INT | Scanning Probe Lithography

Printing Technologies for Integration of Electronic Devices and Sensors

  • Author:

    T. T. Baby, G. C. Marques, F. Neuper, S. A. Singaraju, S. Garlapati, F. von Seggern, R. Kruk, S. Dasgupta, B. Sykora, B. Breitung, P. A. Sukkurji, U. Bog, R. Kumar, H. Fuchs, T. Reinheimer, M. Mikolajek, J. R. Binder, M. Hirtz, M. Ungerer, L. Koker, U. Gengenbach, N. Mishra, Patric G., M. Tahoori, J. Aghassi Hagmann, H. von Seggern, H. Hahn

  • Source:

    Functional Nanostructures and Sensors for CBRN Defence and Environmental Safety and Security. NATO Science for Peace and Security Series C: Environmental Security. A. Sidorenko, H. Hahn (eds.) Springer Nature B.V. (2020) 1-34

  • Date: 2020
  • Many different methods, such as screen printing, gravure, flexography, inkjet etc., have been employed to print electronic devices. Depending on the type and performance of the devices, processing is done at low or high temperature using precursor- or particle-based inks. As a result of the processing details, devices can be fabricated on flexible or non-flexible substrates, depending on their temperature stability. Furthermore, in order to reduce the operating voltage, printed devices rely on high-capacitance electrolytes rather than on dielectrics. The printing resolu- tion and speed are two of the major challenging parameters for printed electronics. High-resolution printing produces small-size printed devices and high-integration densities with minimum materials consumption.
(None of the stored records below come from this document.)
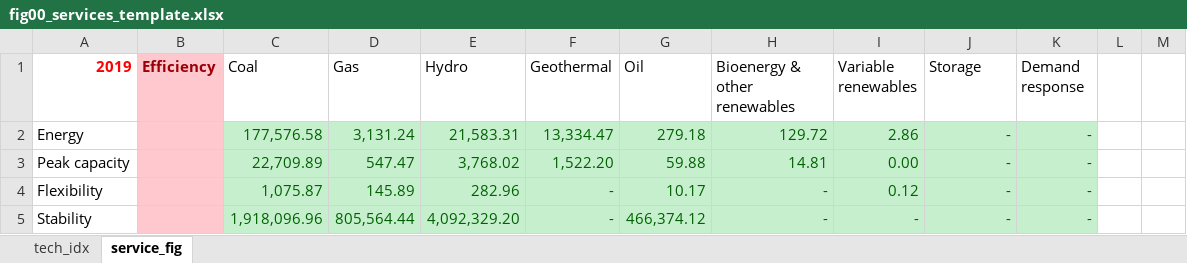
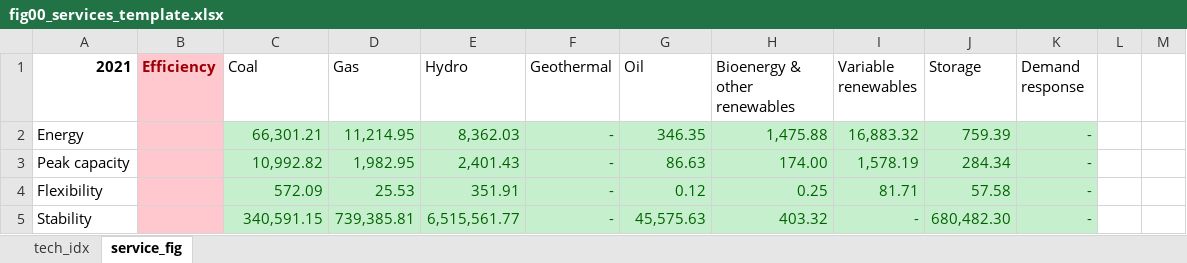
Before and after one commit to craigl33/solution-file-processing, an Excel workbook: templates/fig00_services_template.xlsx, sheet service_fig, drawn as a sheet; only a part is shown; values as stored, in another font and other column widths than the file's, no borders; charts and pictures not drawn; the diff covers the shown part only; the diff names each change by its address in the sheet, - before the commit and + after, or states it on an @@ line.

```diff
--- a/templates/fig00_services_template.xlsx (sheet service_fig)
+++ b/templates/fig00_services_template.xlsx (sheet service_fig)
-A1: 2019
+A1: 2021
-A1 text colour: #FF0000
+A1 text colour: black
-C2 (Coal): 177,576.58
+C2 (Coal): 66,301.21
-D2 (Gas): 3,131.24
+D2 (Gas): 11,214.95
-E2 (Hydro): 21,583.31
+E2 (Hydro): 8,362.03
-F2 (Geothermal): 13,334.47
+F2 (Geothermal): -
-G2 (Oil): 279.18
+G2 (Oil): 346.35
-H2 (Bioenergy & other renewables): 129.72
+H2 (Bioenergy & other renewables): 1,475.88
-I2 (Variable renewables): 2.86
+I2 (Variable renewables): 16,883.32
-J2 (Storage): -
+J2 (Storage): 759.39
-C3 (Coal): 22,709.89
+C3 (Coal): 10,992.82
-D3 (Gas): 547.47
+D3 (Gas): 1,982.95
-E3 (Hydro): 3,768.02
+E3 (Hydro): 2,401.43
-F3 (Geothermal): 1,522.20
+F3 (Geothermal): -
-G3 (Oil): 59.88
+G3 (Oil): 86.63
-H3 (Bioenergy & other renewables): 14.81
+H3 (Bioenergy & other renewables): 174.00
-I3 (Variable renewables): 0.00
+I3 (Variable renewables): 1,578.19
-J3 (Storage): -
+J3 (Storage): 284.34
-C4 (Coal): 1,075.87
+C4 (Coal): 572.09
-D4 (Gas): 145.89
+D4 (Gas): 25.53
-E4 (Hydro): 282.96
+E4 (Hydro): 351.91
-G4 (Oil): 10.17
+G4 (Oil): 0.12
-H4 (Bioenergy & other renewables): -
+H4 (Bioenergy & other renewables): 0.25
-I4 (Variable renewables): 0.12
+I4 (Variable renewables): 81.71
-J4 (Storage): -
+J4 (Storage): 57.58
-C5 (Coal): 1,918,096.96
+C5 (Coal): 340,591.15
-D5 (Gas): 805,564.44
+D5 (Gas): 739,385.81
-E5 (Hydro): 4,092,329.20
+E5 (Hydro): 6,515,561.77
-G5 (Oil): 466,374.12
+G5 (Oil): 45,575.63
-H5 (Bioenergy & other renewables): -
+H5 (Bioenergy & other renewables): 403.32
-J5 (Storage): -
+J5 (Storage): 680,482.30
```
Also changed, not shown: 20 added rows, 20 removed rows, 57 edited cells and cell formats elsewhere in this sheet, formulas that keep their value, charts or pictures, 14 other files.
However, most printing methods have resolutions between 20 and 50 μm. Printing resolutions close to 1 μm have also been achieved with optimized process conditions and better printing technology.